Friday, February 17, 2012
This Year You Write Your Novel (2007)
I picked up Walter Mosley's This Year You Write Your Novel (2007) at the Forest Park Public librbary without knowing who the author is (which makes me feel nearly illiterate) because I assumed that it would have some advice on how to budget time towards writing a novel. Unfortunately – at least for me – Mosley's advice is to write every day, every week, for the whole year. Sure, some of this writing is actually reviewing, revising, and full-on editing, but Mosley wants the aspiring author to put in between 1½ and 3 hours per day on the novel Every single freaking day.. I think that would lead to a fair amount of burn out if it is all dedicated to the same story. On the other hand, one of the major reasons I have this blog is to keep myself in the habit of writing something (usually not fiction, and almost never very time consuming material) on a regular basis, and from that I can attest that writing regularly makes it easier to find the rhythm for a story.
Mosley, however, tends to view the novel as many smaller stories within the larger, connecting story.
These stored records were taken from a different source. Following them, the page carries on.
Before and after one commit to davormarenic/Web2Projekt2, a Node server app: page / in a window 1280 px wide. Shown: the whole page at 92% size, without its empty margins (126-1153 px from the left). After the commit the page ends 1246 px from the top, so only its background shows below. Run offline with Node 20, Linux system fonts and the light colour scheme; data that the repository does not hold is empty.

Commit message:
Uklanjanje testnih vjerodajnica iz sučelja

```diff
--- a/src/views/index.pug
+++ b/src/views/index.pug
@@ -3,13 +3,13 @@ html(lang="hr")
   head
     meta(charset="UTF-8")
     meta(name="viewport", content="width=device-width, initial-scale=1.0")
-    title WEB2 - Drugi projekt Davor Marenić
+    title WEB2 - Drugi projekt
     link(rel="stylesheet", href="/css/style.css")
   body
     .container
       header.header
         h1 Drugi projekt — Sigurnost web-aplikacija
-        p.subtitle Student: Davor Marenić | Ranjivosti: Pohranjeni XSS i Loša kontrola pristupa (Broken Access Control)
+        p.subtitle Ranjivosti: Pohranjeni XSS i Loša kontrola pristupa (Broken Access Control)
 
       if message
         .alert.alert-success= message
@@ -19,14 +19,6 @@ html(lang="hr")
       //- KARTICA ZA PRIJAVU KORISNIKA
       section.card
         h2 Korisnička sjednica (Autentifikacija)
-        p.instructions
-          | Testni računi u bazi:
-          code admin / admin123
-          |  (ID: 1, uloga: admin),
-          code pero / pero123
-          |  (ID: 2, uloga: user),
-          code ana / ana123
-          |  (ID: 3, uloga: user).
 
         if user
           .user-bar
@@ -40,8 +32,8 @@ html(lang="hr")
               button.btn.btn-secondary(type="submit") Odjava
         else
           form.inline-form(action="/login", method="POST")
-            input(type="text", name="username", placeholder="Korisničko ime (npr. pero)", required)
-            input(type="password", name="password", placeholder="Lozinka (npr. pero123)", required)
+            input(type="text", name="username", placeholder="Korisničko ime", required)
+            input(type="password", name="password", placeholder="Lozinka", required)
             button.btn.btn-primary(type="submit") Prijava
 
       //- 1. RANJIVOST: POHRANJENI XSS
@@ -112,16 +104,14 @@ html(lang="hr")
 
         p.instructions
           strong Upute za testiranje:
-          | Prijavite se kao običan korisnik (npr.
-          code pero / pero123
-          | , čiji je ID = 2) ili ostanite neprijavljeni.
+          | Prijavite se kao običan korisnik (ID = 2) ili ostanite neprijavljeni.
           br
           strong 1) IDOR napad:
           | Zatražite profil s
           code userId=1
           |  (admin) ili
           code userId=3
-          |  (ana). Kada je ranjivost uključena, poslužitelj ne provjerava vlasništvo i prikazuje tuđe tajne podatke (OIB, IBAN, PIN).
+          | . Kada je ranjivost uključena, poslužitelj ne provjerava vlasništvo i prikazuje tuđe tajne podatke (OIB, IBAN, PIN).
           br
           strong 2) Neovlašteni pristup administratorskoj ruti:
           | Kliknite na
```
Since he has been quite successful as an author, I am going to defer to his judgment on the matter. Time spent with the smaller bits informs the bigger structure, and that can always change as the writer moves forward with it. He also discusses the intuitive method (something all of us self-proclaimed smart people think is real writing) versus more structured, planned approaches. How one spends time on the book is going to differ with each, and I'm appreciative for how Mosley covered this.
There is also a small section dedicated to the value of the classroom, both in terms of academic study and writers' workshops. I have long been too [insert one or more of the following: shy, timid, stubborn, arrogant, cowardly] to invite a crowd of people who are also authors (aspiring or published) to have access to my work just so they can point out all of the mistakes I've made. Yes, I like being overly critical of the work other people do, but I don't want that same spotlight shined back on me. But if an author is going to be serious about finding the flaws in his or her writing, then workshops seem to be a great tool. You can find the errors you makes in the works of others (where they are easier to spot) and have others highlight the problems that you never see because you are just too damn close to your own story.
By itself, This Year You Write Your Novel isn't going to be of much help. As a supplement to knowing something about writing and a real desire to finish a story, it can be a great aid. Mosley's acknowledgment that the first draft is going to be terrible (accept it, would-be authors) and that the real work comes from turning the rough story into a readable novel is encouraging. On the other hand, he doesn't have much to say about how to get published other than to make contacts – another reason to workshop – and figure out who is likely to publish your type of material. And then be ready for a steady stream of rejection, one that isn't likely to go once an author has had a few books (or more than twenty) published.